> **Task**
Where the records below show the word "design" in a line, please copy that line.

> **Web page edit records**
- Opening Delimiter -

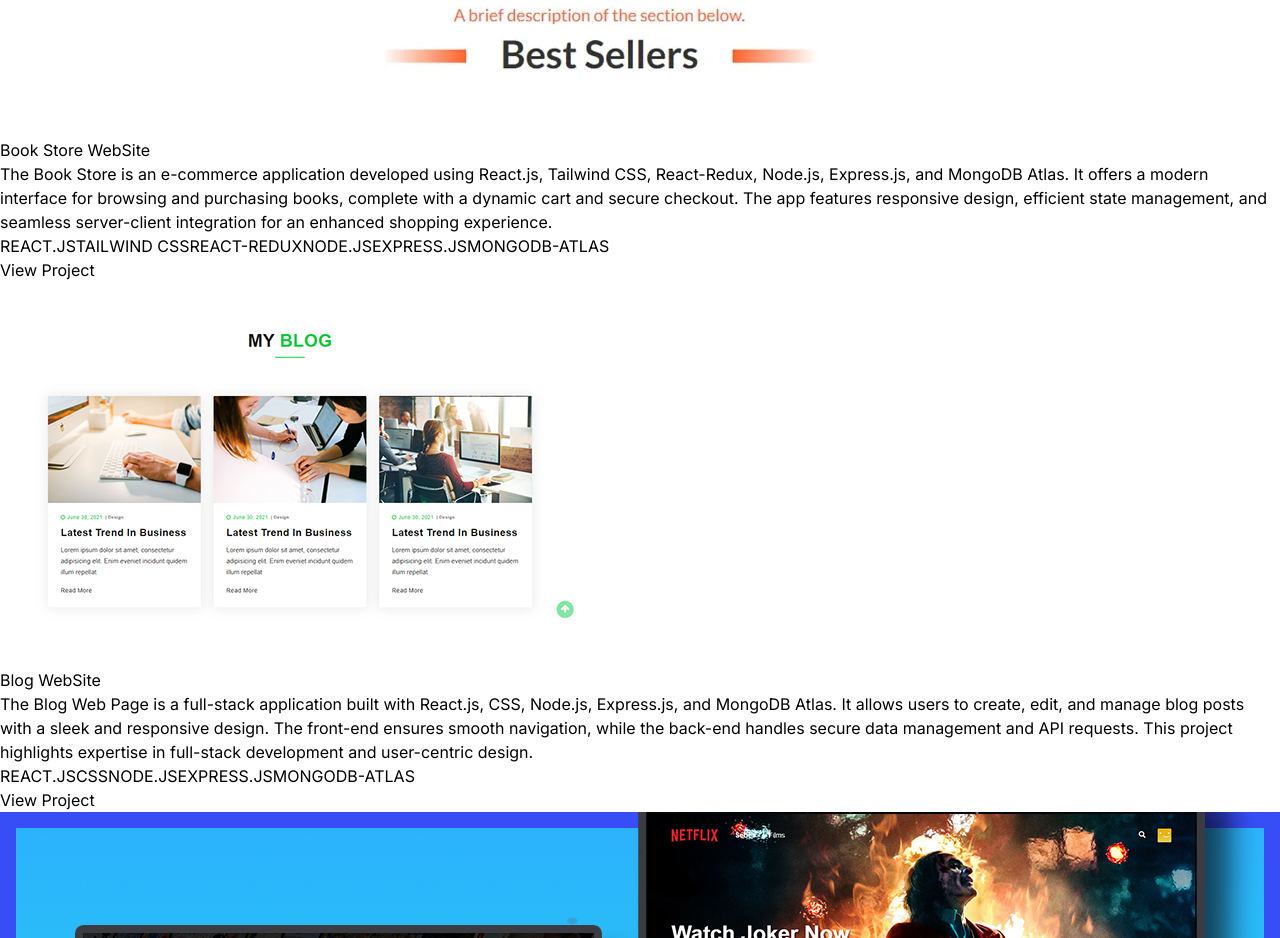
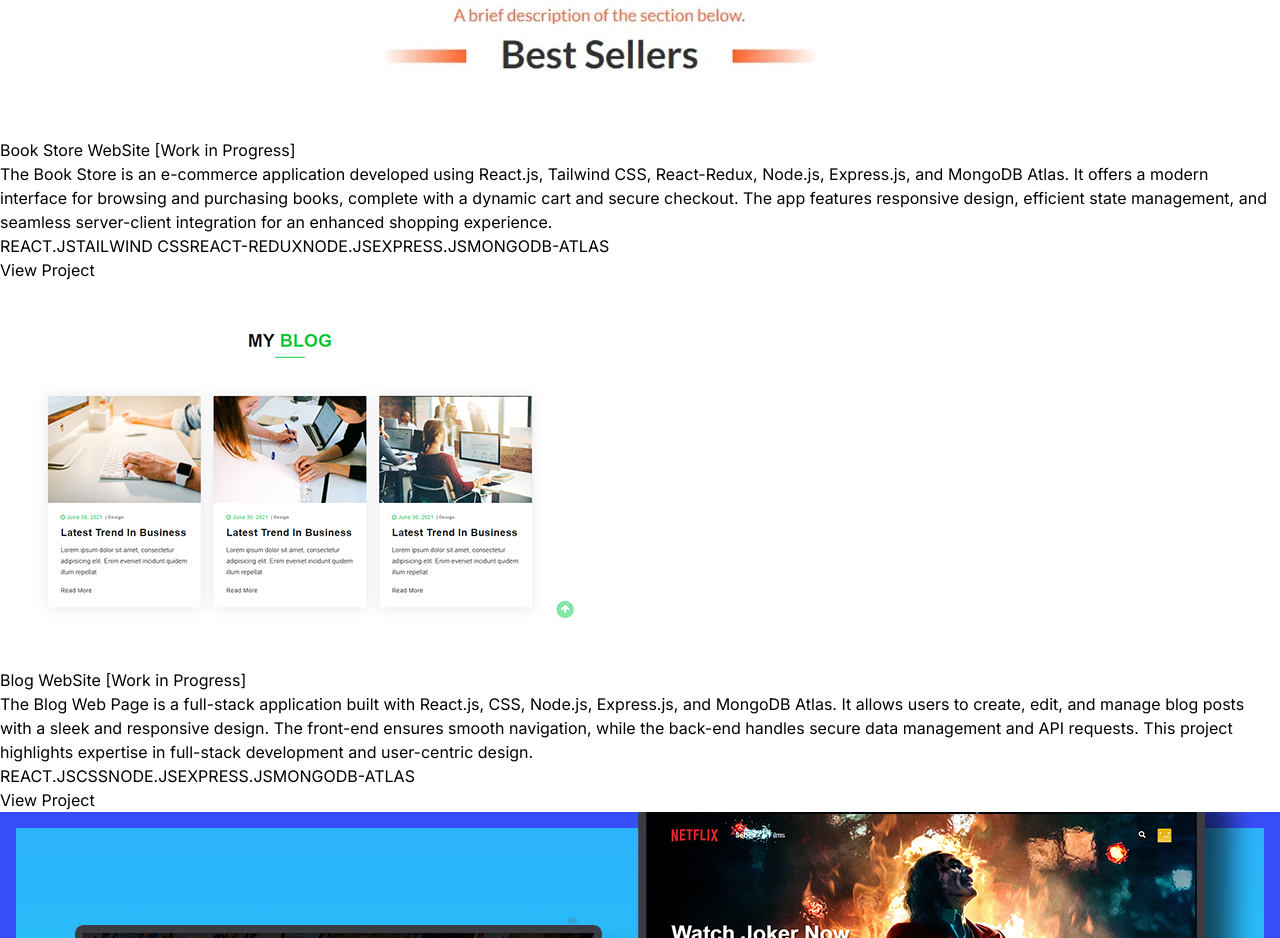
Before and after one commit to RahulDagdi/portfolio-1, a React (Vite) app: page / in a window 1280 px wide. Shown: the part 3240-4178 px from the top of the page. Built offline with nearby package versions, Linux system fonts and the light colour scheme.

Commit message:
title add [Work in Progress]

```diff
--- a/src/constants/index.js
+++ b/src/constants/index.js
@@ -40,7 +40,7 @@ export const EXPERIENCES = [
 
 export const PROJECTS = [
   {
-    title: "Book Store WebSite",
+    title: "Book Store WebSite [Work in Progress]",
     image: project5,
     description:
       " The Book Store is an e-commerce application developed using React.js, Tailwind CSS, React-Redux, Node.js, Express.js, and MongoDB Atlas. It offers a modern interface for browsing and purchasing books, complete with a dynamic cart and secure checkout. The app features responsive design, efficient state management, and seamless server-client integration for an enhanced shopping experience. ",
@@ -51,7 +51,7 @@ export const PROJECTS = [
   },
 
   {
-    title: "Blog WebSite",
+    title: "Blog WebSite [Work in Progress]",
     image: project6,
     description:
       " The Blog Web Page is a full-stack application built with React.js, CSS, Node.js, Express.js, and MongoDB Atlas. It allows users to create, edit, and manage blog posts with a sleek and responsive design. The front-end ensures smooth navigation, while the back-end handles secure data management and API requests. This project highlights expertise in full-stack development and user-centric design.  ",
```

- Closing Delimiter -
- Opening Delimiter -

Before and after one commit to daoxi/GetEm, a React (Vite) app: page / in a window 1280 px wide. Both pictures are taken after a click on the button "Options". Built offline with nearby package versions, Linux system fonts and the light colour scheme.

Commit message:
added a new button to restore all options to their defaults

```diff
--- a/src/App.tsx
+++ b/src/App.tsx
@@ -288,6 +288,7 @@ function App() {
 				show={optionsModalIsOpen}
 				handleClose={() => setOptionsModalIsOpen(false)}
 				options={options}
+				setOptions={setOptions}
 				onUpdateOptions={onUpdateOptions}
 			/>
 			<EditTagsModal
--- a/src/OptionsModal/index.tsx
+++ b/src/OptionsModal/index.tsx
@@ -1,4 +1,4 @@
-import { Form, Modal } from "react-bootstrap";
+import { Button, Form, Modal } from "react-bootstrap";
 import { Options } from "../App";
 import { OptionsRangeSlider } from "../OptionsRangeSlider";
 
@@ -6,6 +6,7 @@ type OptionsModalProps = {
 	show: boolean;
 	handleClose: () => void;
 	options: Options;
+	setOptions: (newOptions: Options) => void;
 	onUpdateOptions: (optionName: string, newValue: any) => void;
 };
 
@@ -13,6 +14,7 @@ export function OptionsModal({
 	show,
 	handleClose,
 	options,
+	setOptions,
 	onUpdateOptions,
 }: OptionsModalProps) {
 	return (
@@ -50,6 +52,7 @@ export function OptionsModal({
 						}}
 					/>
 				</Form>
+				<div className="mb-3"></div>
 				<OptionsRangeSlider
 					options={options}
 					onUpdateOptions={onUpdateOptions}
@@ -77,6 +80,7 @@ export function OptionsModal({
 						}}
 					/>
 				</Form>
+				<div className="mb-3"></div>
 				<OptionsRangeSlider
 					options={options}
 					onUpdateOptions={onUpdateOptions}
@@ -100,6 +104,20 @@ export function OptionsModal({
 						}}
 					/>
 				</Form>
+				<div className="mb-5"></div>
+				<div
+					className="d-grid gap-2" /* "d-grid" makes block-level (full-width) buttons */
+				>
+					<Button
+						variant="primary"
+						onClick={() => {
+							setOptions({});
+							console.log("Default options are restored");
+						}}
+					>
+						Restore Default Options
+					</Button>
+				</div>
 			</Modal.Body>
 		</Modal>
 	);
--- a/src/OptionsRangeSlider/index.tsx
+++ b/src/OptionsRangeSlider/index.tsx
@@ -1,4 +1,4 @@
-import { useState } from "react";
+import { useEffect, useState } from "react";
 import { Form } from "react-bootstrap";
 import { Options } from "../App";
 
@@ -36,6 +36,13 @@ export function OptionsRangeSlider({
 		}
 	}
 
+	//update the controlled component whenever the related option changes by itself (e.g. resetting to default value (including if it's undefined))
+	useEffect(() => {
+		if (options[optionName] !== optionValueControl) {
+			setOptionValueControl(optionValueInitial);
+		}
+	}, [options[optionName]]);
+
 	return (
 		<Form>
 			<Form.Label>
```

- Closing Delimiter -
- Opening Delimiter -

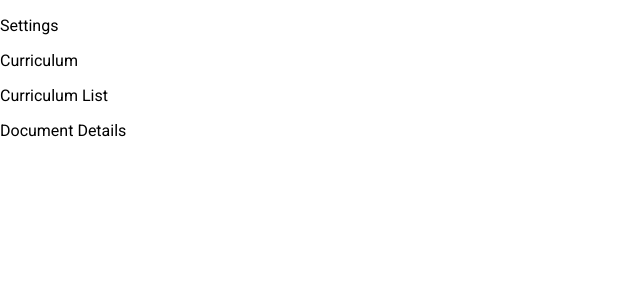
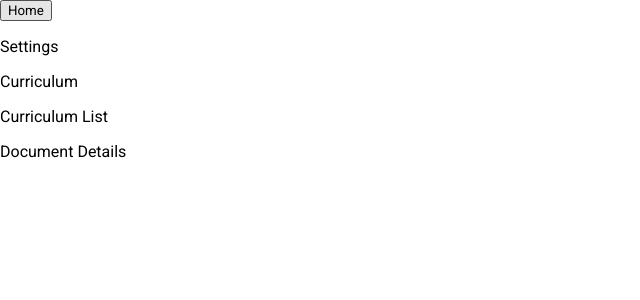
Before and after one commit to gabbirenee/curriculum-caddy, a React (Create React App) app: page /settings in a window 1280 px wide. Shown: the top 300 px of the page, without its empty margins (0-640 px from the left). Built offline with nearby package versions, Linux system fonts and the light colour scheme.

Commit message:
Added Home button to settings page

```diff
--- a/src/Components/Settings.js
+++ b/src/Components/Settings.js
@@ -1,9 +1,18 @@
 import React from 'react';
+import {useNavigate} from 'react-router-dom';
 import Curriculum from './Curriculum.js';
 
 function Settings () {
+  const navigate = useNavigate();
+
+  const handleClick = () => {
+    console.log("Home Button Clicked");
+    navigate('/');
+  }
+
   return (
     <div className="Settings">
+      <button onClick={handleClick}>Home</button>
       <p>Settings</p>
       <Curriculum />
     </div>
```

- Closing Delimiter -

> **Answer box**
       " The Book Store is an e-commerce application developed using React.js, Tailwind CSS, React-Redux, Node.js, Express.js, and MongoDB Atlas. It offers a modern interface for browsing and purchasing books, complete with a dynamic cart and secure checkout. The app features responsive design, efficient state management, and seamless server-client integration for an enhanced shopping experience. ",
       " The Blog Web Page is a full-stack application built with React.js, CSS, Node.js, Express.js, and MongoDB Atlas. It allows users to create, edit, and manage blog posts with a sleek and responsive design. The front-end ensures smooth navigation, while the back-end handles secure data management and API requests. This project highlights expertise in full-stack development and user-centric design.  ",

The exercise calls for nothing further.